Many African-Americans support Paul:
As do other minorities.
Daily Caller notes:
Two former opponents of Rep. Ron Paul, one of whom once worked for the Texas congressman, have come forward to discuss racist comments in newsletters published by the Republican presidential candidate.
Even though the newsletters were never a secret, a former Democratic consultant told The Atlantic’s Molly Ball that plans to turn them into an issue during Paul’s 1996 campaign for Congress never picked up steam ….
Eric Dondero, a Paul-staffer turned 2008 primary opponent … recently published an account including his thoughts on Ron Paul and the racist newsletters. He wrote that while many of the Paul’s views are old-fashioned or eccentric, Paul is neither a racist nor an anti-Semite.
“I worked for the man for 12 years, pretty consistently,” Dondero writes. “I never heard a racist word expressed towards Blacks or Jews come out of his mouth. Not once. And understand, I was his close personal assistant.”
Dondero says Paul has no problem with American Jews, and even worked to befriend the very small Jewish community in his own district.
Despite the uproar over the newsletters, Paul continues to poll well in early primary states, and is currently leading the rest of the Republican field in Iowa according to the RealClearPolitics polling average.
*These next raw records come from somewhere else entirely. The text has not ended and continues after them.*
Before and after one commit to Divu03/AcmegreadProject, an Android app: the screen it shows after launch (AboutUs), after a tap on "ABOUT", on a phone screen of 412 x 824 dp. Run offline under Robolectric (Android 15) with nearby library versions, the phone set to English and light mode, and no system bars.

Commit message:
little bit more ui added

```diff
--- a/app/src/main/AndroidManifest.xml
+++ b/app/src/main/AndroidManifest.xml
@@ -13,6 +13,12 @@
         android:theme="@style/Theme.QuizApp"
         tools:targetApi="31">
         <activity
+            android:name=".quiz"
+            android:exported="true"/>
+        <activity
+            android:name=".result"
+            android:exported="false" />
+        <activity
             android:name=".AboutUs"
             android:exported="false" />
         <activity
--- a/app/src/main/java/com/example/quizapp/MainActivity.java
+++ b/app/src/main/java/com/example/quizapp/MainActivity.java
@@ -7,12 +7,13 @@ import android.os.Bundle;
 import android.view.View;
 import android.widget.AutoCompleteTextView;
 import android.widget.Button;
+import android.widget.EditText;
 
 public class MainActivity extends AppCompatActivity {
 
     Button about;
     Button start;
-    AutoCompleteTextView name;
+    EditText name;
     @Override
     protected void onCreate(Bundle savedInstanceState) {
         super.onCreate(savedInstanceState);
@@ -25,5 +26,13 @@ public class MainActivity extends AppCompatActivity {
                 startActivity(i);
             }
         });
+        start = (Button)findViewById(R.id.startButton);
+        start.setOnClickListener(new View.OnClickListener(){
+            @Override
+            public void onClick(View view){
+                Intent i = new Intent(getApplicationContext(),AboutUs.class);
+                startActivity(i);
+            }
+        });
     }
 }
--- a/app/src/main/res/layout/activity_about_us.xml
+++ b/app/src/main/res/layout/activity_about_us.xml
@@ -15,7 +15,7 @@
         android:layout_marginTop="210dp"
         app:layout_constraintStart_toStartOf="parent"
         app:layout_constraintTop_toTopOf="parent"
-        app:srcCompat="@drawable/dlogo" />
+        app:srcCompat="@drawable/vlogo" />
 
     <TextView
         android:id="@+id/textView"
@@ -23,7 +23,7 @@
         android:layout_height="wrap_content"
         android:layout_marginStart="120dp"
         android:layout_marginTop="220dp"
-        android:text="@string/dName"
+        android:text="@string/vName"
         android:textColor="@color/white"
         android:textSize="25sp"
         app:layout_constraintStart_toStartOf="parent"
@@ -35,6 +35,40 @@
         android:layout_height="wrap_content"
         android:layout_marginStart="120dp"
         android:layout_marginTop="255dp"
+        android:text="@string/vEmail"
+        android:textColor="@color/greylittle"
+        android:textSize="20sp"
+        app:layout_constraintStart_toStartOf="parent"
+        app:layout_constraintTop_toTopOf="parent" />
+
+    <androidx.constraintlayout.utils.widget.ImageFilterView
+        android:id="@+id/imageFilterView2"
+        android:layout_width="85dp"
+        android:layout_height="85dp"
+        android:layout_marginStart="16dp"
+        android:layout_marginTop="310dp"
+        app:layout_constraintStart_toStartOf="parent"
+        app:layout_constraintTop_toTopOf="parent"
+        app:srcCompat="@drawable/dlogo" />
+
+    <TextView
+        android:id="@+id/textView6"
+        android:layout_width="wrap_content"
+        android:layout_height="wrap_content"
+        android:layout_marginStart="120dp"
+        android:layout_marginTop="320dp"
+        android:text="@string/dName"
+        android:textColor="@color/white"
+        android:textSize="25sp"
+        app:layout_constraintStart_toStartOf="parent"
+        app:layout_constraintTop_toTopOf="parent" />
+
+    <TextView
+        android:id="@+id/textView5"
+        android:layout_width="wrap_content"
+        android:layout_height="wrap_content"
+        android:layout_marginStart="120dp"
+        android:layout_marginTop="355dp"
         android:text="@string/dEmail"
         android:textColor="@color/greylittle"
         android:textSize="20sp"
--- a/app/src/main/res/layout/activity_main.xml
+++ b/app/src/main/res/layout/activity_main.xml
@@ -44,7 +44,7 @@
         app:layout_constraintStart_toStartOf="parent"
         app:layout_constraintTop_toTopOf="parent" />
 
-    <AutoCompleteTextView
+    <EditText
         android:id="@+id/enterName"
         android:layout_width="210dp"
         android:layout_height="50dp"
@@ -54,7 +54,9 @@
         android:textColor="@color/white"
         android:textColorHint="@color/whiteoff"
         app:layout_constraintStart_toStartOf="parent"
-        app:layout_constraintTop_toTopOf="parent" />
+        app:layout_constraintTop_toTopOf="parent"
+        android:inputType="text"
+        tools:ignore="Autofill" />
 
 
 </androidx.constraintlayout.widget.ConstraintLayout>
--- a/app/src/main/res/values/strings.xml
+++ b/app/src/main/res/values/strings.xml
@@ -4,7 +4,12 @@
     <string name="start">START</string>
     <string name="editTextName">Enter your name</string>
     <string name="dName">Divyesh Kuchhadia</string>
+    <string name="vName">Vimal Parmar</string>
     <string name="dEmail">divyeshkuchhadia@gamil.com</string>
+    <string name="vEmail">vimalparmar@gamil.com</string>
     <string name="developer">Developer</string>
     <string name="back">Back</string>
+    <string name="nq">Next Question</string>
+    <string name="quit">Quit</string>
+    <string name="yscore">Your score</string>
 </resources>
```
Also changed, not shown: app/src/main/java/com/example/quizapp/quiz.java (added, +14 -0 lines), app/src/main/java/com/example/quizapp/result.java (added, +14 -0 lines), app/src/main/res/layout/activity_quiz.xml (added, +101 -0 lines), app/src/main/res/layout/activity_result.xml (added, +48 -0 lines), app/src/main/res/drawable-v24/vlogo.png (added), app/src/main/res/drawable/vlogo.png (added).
How Would Paul’s Actions Actually Affect People of Color?
President Obama is continuing the wars against brown-skinned people throughout the North Africa and the Middle East planned 20 years ago by the Neoconservatives. Martin Luther King would have been outraged … as is Ron Paul.
Unemployment is hitting African-Americans much harder than any other group. Indeed, blacks are experiencing Depression levels of unemployment. And yet Obama thinks that high unemployment is a good thing.
I voted for Obama in 2008, and was very happy that an African-American had won. I am voting for Ron Paul in 2012.
I believe that Paul will – on the whole – treat people of color in the U.S. and abroad better than Obama.
The bottom line is that – while Obama might be African-American and Ron Paul is white – I think Paul’s actions will help minorities much more than Obama’s. Many people of color agree with me.